I’ve even wondered what it must be like to become so intimate with the tarred arteries of a whole country, a nomad bearing down on the world from atop a really, really big horse. Is it a fun life, what with the truck stops, greasy food and the ever-pertinent promise of discount prostitutes?
I have never been possessed of a lorry-driving constitution, I’m afraid to say, so I let go of that dream pretty early, along with firefighting and astronauting and other such strongholds of compressed testosterone. Oh, tears were shed and teeth were gnashed, but one gets over these things. In short, I moved on.

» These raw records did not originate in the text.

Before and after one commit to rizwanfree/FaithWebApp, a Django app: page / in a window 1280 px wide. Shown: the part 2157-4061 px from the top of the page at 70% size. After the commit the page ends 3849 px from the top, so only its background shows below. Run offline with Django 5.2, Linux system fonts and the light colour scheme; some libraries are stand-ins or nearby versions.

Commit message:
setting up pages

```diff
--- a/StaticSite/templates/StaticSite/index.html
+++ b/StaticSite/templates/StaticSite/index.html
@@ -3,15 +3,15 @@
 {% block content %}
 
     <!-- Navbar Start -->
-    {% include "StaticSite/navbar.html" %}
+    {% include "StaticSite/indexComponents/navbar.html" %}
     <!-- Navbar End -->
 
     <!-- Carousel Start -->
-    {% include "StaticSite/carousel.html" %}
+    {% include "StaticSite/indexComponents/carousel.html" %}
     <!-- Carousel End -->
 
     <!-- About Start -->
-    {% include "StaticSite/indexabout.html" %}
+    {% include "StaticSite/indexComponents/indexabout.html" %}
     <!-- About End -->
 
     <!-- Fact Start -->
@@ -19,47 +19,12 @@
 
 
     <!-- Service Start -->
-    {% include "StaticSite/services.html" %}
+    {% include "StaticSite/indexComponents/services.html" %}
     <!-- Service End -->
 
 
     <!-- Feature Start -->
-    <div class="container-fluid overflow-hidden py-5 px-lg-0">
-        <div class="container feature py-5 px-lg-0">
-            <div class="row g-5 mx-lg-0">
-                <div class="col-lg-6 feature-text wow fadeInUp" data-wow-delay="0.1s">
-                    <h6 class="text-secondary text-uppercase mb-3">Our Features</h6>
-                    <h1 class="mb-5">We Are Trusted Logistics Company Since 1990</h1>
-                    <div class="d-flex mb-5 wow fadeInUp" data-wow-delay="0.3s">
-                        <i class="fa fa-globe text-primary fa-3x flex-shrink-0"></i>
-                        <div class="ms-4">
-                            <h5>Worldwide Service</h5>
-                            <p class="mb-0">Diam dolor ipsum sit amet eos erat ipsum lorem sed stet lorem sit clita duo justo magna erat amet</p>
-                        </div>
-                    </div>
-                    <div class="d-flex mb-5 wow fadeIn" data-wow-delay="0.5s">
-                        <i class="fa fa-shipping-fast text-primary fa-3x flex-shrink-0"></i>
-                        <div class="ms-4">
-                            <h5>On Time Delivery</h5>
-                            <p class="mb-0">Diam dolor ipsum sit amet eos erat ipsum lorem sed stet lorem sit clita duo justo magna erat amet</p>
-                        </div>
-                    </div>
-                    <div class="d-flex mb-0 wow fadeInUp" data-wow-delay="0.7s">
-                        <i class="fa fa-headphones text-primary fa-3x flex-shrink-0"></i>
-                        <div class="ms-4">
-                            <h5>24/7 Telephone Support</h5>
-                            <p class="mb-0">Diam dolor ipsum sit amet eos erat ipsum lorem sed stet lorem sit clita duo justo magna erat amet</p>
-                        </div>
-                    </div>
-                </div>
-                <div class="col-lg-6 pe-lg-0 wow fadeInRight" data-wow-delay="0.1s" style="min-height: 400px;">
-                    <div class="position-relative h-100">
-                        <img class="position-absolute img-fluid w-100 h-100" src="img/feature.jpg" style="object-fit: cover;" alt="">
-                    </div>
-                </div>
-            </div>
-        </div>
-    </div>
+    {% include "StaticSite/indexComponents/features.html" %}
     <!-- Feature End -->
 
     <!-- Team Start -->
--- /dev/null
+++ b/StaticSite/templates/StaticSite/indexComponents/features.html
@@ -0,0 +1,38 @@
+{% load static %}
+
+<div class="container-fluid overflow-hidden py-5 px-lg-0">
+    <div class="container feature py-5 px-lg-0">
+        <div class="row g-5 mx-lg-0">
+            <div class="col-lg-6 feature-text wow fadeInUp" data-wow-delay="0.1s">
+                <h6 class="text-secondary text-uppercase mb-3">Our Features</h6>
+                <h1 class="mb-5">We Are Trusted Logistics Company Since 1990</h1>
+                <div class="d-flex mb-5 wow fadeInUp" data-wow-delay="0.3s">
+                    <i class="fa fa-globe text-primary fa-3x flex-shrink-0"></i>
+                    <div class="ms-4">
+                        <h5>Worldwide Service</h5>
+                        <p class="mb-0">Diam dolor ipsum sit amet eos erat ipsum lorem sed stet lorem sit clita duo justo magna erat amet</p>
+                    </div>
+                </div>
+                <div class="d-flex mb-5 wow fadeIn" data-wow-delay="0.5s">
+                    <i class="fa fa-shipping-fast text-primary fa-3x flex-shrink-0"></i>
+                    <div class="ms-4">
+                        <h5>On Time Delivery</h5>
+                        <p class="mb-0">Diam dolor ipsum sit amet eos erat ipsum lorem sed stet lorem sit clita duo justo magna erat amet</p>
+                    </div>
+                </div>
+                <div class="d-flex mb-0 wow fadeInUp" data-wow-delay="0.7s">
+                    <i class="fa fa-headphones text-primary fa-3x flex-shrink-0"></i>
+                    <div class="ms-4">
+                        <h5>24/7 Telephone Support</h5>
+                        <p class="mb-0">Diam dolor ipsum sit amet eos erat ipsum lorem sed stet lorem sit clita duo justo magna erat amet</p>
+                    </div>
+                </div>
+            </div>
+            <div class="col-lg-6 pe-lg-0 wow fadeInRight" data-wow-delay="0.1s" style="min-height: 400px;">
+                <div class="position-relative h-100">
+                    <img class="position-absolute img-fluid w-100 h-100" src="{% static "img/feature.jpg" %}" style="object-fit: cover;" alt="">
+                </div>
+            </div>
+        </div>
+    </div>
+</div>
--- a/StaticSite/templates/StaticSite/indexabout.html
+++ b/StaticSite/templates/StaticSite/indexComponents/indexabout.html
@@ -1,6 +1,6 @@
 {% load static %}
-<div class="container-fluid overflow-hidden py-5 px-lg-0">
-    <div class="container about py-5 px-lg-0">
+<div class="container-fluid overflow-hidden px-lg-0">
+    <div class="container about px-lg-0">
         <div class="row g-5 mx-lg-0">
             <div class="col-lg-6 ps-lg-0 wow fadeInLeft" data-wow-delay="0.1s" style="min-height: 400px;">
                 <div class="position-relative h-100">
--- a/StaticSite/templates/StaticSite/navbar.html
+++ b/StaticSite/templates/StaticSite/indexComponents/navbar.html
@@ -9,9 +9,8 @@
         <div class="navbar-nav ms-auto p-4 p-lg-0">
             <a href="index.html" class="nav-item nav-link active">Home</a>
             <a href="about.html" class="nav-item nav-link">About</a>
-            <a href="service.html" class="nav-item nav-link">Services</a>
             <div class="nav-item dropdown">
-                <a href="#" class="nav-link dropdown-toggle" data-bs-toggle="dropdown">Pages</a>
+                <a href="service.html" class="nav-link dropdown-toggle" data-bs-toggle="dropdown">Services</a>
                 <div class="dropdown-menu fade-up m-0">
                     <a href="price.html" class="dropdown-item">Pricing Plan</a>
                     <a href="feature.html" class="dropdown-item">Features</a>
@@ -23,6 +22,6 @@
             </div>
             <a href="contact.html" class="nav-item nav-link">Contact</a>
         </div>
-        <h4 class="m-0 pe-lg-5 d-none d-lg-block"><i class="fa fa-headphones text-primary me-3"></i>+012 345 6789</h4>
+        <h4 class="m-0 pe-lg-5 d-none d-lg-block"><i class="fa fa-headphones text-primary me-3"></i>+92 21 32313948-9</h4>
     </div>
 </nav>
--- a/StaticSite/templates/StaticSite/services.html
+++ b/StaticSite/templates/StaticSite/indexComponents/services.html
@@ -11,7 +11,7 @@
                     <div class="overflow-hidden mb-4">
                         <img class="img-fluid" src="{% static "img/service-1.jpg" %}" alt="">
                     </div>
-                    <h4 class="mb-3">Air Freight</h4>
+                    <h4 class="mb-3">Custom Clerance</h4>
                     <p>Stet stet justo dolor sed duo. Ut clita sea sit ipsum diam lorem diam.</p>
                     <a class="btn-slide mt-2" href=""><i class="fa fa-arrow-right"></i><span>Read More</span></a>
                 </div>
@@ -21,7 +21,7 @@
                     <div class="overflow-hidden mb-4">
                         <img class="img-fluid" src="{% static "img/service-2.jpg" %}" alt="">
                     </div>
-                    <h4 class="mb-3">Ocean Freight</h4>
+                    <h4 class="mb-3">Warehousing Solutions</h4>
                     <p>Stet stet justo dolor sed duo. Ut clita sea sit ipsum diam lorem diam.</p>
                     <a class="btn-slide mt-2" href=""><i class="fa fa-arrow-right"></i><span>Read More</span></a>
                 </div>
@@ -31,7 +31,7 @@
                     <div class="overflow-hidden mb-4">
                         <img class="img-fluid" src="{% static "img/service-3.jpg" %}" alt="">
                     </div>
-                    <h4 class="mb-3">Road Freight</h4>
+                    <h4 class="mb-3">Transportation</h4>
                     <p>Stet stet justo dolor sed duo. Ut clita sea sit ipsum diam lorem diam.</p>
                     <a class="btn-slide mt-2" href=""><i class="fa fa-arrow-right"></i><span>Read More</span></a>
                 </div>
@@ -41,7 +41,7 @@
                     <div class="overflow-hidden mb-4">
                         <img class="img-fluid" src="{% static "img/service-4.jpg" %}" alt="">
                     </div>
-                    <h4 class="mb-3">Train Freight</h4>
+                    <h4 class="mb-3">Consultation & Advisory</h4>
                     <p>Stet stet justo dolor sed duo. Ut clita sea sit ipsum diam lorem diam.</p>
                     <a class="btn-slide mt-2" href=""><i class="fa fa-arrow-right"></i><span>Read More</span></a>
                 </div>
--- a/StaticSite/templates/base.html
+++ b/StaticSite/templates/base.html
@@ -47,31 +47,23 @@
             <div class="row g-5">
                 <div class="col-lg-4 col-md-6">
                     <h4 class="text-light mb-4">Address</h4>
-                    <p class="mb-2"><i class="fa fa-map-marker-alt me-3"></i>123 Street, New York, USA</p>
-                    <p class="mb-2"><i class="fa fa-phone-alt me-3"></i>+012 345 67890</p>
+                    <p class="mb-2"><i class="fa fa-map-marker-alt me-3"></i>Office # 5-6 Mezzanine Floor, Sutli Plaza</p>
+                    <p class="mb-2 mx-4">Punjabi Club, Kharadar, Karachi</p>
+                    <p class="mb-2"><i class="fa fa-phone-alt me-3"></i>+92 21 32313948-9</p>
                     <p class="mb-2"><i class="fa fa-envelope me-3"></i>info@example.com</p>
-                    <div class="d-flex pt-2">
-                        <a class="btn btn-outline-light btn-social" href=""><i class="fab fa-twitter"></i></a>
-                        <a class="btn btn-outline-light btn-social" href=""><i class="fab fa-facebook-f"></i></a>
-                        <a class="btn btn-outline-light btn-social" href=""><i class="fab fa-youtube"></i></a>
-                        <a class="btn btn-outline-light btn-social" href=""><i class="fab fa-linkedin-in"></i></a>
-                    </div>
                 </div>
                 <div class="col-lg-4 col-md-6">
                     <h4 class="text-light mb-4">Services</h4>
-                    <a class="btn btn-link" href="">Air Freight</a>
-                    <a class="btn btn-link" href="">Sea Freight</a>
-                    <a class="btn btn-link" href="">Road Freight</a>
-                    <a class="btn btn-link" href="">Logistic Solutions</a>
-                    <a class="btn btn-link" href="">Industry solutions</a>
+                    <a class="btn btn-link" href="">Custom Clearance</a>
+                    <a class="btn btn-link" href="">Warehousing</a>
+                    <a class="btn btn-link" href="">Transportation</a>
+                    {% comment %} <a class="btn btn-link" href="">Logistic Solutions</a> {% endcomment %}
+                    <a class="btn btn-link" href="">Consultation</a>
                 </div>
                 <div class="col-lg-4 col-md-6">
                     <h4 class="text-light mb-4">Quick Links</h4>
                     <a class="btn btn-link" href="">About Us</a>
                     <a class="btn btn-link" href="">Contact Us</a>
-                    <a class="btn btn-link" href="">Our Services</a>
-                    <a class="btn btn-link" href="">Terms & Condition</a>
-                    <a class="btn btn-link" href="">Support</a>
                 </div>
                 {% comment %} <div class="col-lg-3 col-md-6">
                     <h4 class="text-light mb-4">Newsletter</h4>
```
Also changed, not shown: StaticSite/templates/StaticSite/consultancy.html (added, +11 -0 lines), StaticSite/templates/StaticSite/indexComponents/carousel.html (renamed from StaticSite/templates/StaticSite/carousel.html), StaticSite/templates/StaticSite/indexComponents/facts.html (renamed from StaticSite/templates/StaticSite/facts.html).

“Feel the power and adrenaline of driving terrains that no sane trucker would take on!” the game’s blurb blurted at me. Did I want to “travel across three hair-raising terrains” with “extreme loads that would scare even the most fearless drivers”?
I wasn’t sure. Finally, thanks to the wonders of technology, I could sample the delights of a sweaty fraternity forever beyond my ken. I know what that sounds like, but trucking is fraught with real demons of Freudian slippery. How does a man of sensitive inclinations deal with words like “bobtailing”, “dead-heading” and “piston” without creating inadvertent works of pornography?
I’ll leave you to dwell on that narrow digression. I was talking about games and fundamental uncertainty, see? And my fear was this: Would Extreme Trucker disappoint me?
To a word, yes. Yes it would.
The game poses as a simulator, and yet I’ve never encountered such a flagrant disregard for the realities of trucking. Yes, by golly, the game features a harrowing attention to truck physics and fuel management, but these are minor details that do not add up to anything satisfyingly cavalier.
Where are the crack binges? Where are the drunken brawls and card games? You call that an extreme load? I call 32 tonnes of methamphetamine precursors an extreme load.
The developers of 18 Wheels of Steel have obviously never set foot in South Africa, where a trucker is a man to be feared. These are real men – men who do not need brakes, service plans, or road rules. These are men who sneer at both danger and buses swollen with hymn-singing school children. These are men who fall asleep at the wheel without compunction.
(To be fair, I’m sure Extreme Trucker simulates the soporific effect of hard driving with considerable verve. I don’t think this is enough to warrant a specialised series of force-feedback controllers, though, which is almost a pity in this world of cat pyjamas and Internet-capable fridges.)
Not since the Taxi Racer series have I been so gutted by the misrepresentation of a lucrative and reckless minority. With so many opportunities for violence and slanderous stereotyping, how could a game about big, powerful vehicles jackknife into such good behaviour?
The makers of Extreme Trucker are not bad people. They obviously care deeply about trucks and highways and cargo as things in and of themselves, whereas I do not. I care about swagger and wanton escapism, and also the ability to cause mayhem in virtual worlds.
So, sad as it is, I’ve again had to submerge my ambitions of calamitous cross-country driving and the high life that surrounds it. Its a sore blow, but I live yet in hope.